The benefits of vitamin D include helping the body absorb calcium and phosphorous to maintain healthy bones and a strong immune system.
Low vitamin D levels have been associated with a greater risk of depression, cancer, and COVID-19.
Sunlight, food, and supplements are the three main ways you can get enough vitamin D in your diet.
When most people think vitamin D they think of bone health, but this vitamin does a lot more and it may even help the body fight off upper respiratory infections, like COVID-19.
Why vitamin D helps build strong bones
Vitamin D is a fat-soluble vitamin, meaning it's stored in fat tissue in the body. One of its main functions is that it enables the digestive tract to absorb calcium and phosphorus from food, which helps keep bones strong.

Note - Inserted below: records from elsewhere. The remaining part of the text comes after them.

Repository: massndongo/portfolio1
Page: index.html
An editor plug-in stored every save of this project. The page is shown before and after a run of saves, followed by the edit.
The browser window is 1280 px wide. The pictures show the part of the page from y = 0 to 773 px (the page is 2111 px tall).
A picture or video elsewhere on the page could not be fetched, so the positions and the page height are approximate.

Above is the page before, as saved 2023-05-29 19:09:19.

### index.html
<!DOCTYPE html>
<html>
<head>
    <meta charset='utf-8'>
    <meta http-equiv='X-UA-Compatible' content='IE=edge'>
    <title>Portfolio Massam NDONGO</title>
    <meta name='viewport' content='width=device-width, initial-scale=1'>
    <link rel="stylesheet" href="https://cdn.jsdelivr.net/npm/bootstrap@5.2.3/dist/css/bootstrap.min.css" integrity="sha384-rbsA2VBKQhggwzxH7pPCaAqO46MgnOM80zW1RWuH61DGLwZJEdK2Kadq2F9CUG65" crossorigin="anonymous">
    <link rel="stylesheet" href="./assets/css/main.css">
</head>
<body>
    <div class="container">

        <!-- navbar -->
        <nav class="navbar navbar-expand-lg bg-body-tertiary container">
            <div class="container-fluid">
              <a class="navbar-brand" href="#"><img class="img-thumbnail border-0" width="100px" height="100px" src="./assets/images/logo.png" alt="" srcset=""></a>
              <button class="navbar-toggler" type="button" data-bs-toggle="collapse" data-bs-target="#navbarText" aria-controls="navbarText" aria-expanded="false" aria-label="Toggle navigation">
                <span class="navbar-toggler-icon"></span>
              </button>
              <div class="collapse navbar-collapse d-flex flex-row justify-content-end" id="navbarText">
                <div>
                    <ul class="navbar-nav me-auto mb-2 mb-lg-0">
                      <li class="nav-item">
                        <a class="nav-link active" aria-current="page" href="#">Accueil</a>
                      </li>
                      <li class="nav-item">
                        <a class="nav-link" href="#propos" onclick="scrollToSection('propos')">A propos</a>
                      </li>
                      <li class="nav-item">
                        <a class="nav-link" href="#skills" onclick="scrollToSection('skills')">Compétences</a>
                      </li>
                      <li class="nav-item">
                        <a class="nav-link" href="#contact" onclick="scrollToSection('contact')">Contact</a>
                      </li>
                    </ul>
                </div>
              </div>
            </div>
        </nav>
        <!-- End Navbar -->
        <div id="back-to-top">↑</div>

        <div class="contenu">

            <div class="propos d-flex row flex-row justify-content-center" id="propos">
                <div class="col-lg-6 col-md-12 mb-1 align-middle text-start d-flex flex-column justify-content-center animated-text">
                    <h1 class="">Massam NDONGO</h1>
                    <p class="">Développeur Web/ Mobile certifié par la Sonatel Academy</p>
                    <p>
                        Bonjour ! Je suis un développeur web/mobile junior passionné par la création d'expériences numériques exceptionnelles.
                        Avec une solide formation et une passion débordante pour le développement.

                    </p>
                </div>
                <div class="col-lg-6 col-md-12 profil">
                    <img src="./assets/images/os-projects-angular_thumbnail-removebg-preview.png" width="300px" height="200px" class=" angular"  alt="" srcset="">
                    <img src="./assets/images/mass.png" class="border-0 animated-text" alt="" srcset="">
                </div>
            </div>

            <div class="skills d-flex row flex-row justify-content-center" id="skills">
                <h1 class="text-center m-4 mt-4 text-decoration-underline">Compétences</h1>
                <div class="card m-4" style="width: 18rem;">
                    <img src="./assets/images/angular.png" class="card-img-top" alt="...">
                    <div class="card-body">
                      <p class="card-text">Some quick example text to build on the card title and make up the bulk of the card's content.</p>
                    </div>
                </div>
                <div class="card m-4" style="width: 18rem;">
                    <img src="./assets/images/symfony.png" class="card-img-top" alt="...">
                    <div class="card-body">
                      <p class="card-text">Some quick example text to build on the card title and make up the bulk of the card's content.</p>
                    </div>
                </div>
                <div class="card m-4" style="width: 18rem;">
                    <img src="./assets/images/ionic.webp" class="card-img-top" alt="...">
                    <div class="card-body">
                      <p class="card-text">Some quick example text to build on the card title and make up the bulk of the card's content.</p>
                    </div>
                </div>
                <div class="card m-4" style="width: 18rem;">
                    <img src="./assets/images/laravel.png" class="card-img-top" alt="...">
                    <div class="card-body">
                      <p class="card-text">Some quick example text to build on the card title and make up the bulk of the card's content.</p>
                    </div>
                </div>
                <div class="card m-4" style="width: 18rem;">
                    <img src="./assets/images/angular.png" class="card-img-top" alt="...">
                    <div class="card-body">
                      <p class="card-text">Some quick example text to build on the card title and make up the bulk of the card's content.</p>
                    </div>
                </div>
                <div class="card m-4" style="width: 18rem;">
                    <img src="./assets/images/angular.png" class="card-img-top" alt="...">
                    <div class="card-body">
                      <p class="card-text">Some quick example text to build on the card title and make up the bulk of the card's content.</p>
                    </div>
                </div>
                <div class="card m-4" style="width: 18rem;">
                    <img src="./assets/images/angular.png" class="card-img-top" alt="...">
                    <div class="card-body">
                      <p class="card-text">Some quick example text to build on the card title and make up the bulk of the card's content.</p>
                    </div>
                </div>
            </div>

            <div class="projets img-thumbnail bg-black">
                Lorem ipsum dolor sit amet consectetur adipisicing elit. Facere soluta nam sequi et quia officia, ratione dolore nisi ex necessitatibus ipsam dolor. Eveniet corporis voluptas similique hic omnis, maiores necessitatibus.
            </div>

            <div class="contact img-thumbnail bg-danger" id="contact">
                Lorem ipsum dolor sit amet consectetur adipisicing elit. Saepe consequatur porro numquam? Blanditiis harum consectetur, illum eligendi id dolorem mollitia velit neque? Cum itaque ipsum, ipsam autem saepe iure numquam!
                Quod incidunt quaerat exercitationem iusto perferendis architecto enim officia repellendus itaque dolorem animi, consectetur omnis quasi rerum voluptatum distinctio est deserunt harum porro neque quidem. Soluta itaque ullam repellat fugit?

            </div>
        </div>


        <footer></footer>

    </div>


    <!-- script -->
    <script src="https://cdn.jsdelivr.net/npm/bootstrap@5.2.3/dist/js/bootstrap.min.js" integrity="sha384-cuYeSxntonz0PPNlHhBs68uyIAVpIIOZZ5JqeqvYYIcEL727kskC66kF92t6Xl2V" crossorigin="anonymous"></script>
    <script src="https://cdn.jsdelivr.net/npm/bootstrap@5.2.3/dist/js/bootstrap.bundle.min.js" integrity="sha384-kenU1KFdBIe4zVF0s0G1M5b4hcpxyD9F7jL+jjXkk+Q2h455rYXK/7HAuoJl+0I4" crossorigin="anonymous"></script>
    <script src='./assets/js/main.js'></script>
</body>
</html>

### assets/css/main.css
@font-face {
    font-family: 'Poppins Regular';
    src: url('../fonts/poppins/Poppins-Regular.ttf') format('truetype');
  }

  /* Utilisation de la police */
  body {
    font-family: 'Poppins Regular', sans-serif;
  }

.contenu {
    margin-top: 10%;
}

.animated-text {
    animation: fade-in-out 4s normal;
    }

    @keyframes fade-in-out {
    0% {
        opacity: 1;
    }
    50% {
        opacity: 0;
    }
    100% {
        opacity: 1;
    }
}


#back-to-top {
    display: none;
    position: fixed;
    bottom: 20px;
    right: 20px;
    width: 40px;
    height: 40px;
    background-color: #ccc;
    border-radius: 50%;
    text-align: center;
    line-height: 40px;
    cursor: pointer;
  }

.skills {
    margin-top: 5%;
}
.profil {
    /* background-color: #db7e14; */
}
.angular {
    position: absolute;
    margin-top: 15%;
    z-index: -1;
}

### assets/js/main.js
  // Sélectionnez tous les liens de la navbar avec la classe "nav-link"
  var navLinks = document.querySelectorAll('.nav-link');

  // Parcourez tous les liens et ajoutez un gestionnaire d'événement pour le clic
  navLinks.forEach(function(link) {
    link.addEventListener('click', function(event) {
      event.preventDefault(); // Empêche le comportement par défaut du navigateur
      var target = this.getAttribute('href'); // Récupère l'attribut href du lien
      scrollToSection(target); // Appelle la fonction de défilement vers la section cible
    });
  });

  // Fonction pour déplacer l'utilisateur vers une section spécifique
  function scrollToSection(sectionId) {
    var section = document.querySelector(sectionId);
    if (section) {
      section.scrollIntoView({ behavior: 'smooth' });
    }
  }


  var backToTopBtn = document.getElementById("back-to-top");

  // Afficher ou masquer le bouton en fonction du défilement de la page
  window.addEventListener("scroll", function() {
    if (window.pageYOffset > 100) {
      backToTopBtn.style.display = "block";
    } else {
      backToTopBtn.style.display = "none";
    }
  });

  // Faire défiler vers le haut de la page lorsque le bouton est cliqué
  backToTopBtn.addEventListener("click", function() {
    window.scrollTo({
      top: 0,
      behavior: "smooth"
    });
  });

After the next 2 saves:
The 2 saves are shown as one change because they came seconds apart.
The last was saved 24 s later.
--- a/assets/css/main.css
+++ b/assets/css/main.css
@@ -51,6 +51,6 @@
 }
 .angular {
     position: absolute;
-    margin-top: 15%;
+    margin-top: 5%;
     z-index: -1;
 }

In fact, without vitamin D, experts estimate that you'd only absorb about 10-15% of calcium and 60% of phosphorus from the foods you eat. Without enough calcium, your body produces what are called osteoclasts, which are cells that literally dissolve the minerals in your bones, making them weak and brittle.
This helps explain why people who are vitamin D deficient are at greater risk for osteoporosis, a condition that leads to weak bones.
How vitamin D and depression are linked
Vitamin D deficiency is associated with an increased risk of depression. Moreover, people with seasonal affective disorder may not produce enough vitamin D, which could explain their symptoms.
However, these associations and links do not mean that enough vitamin D can help treat depression. More research is needed to understand if vitamin D deficiency is the cause or if there's another reason for the association between it and depression.
How to get enough vitamin D
People get some of their vitamin D from sunlight because the body synthesizes the vitamin when UV light hits the skin. Manson says that while UV exposure is important to get vitamin D, she discourages people from going in the sun for a long period with unprotected skin because it can lead to sunburn and an increased risk of skin cancer.
There are not many foods that are naturally rich in vitamin D. Fatty fish like salmon and tuna are some of the best naturally occurring sources of vitamin D. One serving of cod liver oil provides 170% of the daily value of the vitamin. In the US, cow milk, plant milk, cereals, and some other foods are typically fortified with vitamin D. It has been added to milk since the 1930s to prevent rickets, a bone disease in children caused by vitamin D deficiency.
By Shaena Montanari
This article was medically reviewed by Samantha Cassetty, MS, RD, nutrition and wellness expert with a private practice based in New York City.